-- Data section --
○ ○ ○ ○
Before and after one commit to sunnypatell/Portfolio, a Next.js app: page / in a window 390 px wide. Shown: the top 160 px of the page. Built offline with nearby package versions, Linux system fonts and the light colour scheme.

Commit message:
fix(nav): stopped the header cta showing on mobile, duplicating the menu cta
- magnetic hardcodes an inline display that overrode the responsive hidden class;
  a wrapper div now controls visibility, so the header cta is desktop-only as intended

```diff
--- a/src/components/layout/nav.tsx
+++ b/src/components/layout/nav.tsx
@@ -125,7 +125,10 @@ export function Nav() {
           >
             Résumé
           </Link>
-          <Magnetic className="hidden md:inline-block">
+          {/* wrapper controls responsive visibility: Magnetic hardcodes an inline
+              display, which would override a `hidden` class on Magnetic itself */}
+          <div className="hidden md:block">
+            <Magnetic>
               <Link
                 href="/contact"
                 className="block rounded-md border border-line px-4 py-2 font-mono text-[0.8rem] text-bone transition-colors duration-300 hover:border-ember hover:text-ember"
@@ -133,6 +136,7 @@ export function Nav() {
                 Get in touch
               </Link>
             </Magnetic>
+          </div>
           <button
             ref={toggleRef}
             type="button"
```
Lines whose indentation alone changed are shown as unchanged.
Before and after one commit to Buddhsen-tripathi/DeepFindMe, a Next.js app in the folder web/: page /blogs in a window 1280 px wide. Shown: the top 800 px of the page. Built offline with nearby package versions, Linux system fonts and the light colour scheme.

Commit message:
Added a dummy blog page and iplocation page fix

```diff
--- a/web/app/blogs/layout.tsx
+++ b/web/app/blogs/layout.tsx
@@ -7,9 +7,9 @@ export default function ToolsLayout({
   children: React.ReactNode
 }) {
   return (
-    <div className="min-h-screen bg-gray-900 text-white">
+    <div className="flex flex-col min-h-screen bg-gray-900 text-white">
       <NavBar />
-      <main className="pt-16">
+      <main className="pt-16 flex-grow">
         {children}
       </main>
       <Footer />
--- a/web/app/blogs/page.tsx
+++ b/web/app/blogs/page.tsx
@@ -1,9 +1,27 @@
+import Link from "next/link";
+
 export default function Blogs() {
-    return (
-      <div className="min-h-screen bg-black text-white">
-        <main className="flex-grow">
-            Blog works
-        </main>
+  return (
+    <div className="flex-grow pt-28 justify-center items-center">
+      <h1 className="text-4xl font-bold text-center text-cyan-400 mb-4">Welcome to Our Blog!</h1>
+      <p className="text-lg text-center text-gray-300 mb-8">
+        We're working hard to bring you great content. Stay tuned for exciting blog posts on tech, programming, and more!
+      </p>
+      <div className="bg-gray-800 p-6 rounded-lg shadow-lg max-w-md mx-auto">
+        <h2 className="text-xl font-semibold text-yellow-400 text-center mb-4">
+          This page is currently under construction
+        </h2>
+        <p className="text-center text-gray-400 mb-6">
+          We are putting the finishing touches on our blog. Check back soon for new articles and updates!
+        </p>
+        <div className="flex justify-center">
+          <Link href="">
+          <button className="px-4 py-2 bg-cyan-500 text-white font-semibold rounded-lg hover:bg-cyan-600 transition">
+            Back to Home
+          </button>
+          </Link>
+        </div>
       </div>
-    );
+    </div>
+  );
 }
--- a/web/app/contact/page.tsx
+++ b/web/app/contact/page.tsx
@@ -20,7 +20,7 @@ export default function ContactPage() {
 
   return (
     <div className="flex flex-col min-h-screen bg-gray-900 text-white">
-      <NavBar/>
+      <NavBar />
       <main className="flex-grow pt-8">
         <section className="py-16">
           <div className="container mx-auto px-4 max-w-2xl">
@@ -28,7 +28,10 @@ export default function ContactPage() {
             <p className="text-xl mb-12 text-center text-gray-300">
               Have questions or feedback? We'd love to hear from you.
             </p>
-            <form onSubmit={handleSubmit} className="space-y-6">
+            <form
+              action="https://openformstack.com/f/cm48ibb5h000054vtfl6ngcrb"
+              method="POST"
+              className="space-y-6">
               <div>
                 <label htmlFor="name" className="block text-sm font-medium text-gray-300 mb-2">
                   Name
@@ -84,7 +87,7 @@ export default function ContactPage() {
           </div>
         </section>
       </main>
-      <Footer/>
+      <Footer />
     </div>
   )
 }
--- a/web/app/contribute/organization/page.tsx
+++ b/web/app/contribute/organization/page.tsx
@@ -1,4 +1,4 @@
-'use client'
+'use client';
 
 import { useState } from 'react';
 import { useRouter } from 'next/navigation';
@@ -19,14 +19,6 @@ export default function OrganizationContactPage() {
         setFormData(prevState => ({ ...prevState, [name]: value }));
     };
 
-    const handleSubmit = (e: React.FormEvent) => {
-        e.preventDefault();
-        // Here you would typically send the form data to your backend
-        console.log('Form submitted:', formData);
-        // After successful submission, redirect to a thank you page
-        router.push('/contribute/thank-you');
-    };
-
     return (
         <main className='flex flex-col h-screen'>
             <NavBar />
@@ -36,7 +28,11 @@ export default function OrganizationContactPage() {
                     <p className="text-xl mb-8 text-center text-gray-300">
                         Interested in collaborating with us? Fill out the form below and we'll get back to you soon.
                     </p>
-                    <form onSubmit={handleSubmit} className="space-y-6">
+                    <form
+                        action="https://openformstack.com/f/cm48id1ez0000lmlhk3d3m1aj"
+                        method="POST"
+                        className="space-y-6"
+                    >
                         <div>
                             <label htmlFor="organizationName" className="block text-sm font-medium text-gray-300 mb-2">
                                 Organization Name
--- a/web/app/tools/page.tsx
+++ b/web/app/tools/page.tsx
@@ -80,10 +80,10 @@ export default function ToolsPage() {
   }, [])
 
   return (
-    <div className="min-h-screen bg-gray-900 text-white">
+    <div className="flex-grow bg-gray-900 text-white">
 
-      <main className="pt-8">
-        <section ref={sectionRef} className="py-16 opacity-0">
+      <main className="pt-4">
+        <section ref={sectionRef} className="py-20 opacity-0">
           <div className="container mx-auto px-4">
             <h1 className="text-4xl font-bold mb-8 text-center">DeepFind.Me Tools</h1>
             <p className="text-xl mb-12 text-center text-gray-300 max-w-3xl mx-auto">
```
○ ○ ○ ○
-- Assigned task --
All of the entries above need to be reproduced exactly.

-- Problem solution --
Before and after one commit to sunnypatell/Portfolio, a Next.js app: page / in a window 390 px wide. Shown: the top 160 px of the page. Built offline with nearby package versions, Linux system fonts and the light colour scheme.

Commit message:
fix(nav): stopped the header cta showing on mobile, duplicating the menu cta
- magnetic hardcodes an inline display that overrode the responsive hidden class;
  a wrapper div now controls visibility, so the header cta is desktop-only as intended

```diff
--- a/src/components/layout/nav.tsx
+++ b/src/components/layout/nav.tsx
@@ -125,7 +125,10 @@ export function Nav() {
           >
             Résumé
           </Link>
-          <Magnetic className="hidden md:inline-block">
+          {/* wrapper controls responsive visibility: Magnetic hardcodes an inline
+              display, which would override a `hidden` class on Magnetic itself */}
+          <div className="hidden md:block">
+            <Magnetic>
               <Link
                 href="/contact"
                 className="block rounded-md border border-line px-4 py-2 font-mono text-[0.8rem] text-bone transition-colors duration-300 hover:border-ember hover:text-ember"
@@ -133,6 +136,7 @@ export function Nav() {
                 Get in touch
               </Link>
             </Magnetic>
+          </div>
           <button
             ref={toggleRef}
             type="button"
```
Lines whose indentation alone changed are shown as unchanged.
Before and after one commit to Buddhsen-tripathi/DeepFindMe, a Next.js app in the folder web/: page /blogs in a window 1280 px wide. Shown: the top 800 px of the page. Built offline with nearby package versions, Linux system fonts and the light colour scheme.

Commit message:
Added a dummy blog page and iplocation page fix

```diff
--- a/web/app/blogs/layout.tsx
+++ b/web/app/blogs/layout.tsx
@@ -7,9 +7,9 @@ export default function ToolsLayout({
   children: React.ReactNode
 }) {
   return (
-    <div className="min-h-screen bg-gray-900 text-white">
+    <div className="flex flex-col min-h-screen bg-gray-900 text-white">
       <NavBar />
-      <main className="pt-16">
+      <main className="pt-16 flex-grow">
         {children}
       </main>
       <Footer />
--- a/web/app/blogs/page.tsx
+++ b/web/app/blogs/page.tsx
@@ -1,9 +1,27 @@
+import Link from "next/link";
+
 export default function Blogs() {
-    return (
-      <div className="min-h-screen bg-black text-white">
-        <main className="flex-grow">
-            Blog works
-        </main>
+  return (
+    <div className="flex-grow pt-28 justify-center items-center">
+      <h1 className="text-4xl font-bold text-center text-cyan-400 mb-4">Welcome to Our Blog!</h1>
+      <p className="text-lg text-center text-gray-300 mb-8">
+        We're working hard to bring you great content. Stay tuned for exciting blog posts on tech, programming, and more!
+      </p>
+      <div className="bg-gray-800 p-6 rounded-lg shadow-lg max-w-md mx-auto">
+        <h2 className="text-xl font-semibold text-yellow-400 text-center mb-4">
+          This page is currently under construction
+        </h2>
+        <p className="text-center text-gray-400 mb-6">
+          We are putting the finishing touches on our blog. Check back soon for new articles and updates!
+        </p>
+        <div className="flex justify-center">
+          <Link href="">
+          <button className="px-4 py-2 bg-cyan-500 text-white font-semibold rounded-lg hover:bg-cyan-600 transition">
+            Back to Home
+          </button>
+          </Link>
+        </div>
       </div>
-    );
+    </div>
+  );
 }
--- a/web/app/contact/page.tsx
+++ b/web/app/contact/page.tsx
@@ -20,7 +20,7 @@ export default function ContactPage() {
 
   return (
     <div className="flex flex-col min-h-screen bg-gray-900 text-white">
-      <NavBar/>
+      <NavBar />
       <main className="flex-grow pt-8">
         <section className="py-16">
           <div className="container mx-auto px-4 max-w-2xl">
@@ -28,7 +28,10 @@ export default function ContactPage() {
             <p className="text-xl mb-12 text-center text-gray-300">
               Have questions or feedback? We'd love to hear from you.
             </p>
-            <form onSubmit={handleSubmit} className="space-y-6">
+            <form
+              action="https://openformstack.com/f/cm48ibb5h000054vtfl6ngcrb"
+              method="POST"
+              className="space-y-6">
               <div>
                 <label htmlFor="name" className="block text-sm font-medium text-gray-300 mb-2">
                   Name
@@ -84,7 +87,7 @@ export default function ContactPage() {
           </div>
         </section>
       </main>
-      <Footer/>
+      <Footer />
     </div>
   )
 }
--- a/web/app/contribute/organization/page.tsx
+++ b/web/app/contribute/organization/page.tsx
@@ -1,4 +1,4 @@
-'use client'
+'use client';
 
 import { useState } from 'react';
 import { useRouter } from 'next/navigation';
@@ -19,14 +19,6 @@ export default function OrganizationContactPage() {
         setFormData(prevState => ({ ...prevState, [name]: value }));
     };
 
-    const handleSubmit = (e: React.FormEvent) => {
-        e.preventDefault();
-        // Here you would typically send the form data to your backend
-        console.log('Form submitted:', formData);
-        // After successful submission, redirect to a thank you page
-        router.push('/contribute/thank-you');
-    };
-
     return (
         <main className='flex flex-col h-screen'>
             <NavBar />
@@ -36,7 +28,11 @@ export default function OrganizationContactPage() {
                     <p className="text-xl mb-8 text-center text-gray-300">
                         Interested in collaborating with us? Fill out the form below and we'll get back to you soon.
                     </p>
-                    <form onSubmit={handleSubmit} className="space-y-6">
+                    <form
+                        action="https://openformstack.com/f/cm48id1ez0000lmlhk3d3m1aj"
+                        method="POST"
+                        className="space-y-6"
+                    >
                         <div>
                             <label htmlFor="organizationName" className="block text-sm font-medium text-gray-300 mb-2">
                                 Organization Name
--- a/web/app/tools/page.tsx
+++ b/web/app/tools/page.tsx
@@ -80,10 +80,10 @@ export default function ToolsPage() {
   }, [])
 
   return (
-    <div className="min-h-screen bg-gray-900 text-white">
+    <div className="flex-grow bg-gray-900 text-white">
 
-      <main className="pt-8">
-        <section ref={sectionRef} className="py-16 opacity-0">
+      <main className="pt-4">
+        <section ref={sectionRef} className="py-20 opacity-0">
           <div className="container mx-auto px-4">
             <h1 className="text-4xl font-bold mb-8 text-center">DeepFind.Me Tools</h1>
             <p className="text-xl mb-12 text-center text-gray-300 max-w-3xl mx-auto">
```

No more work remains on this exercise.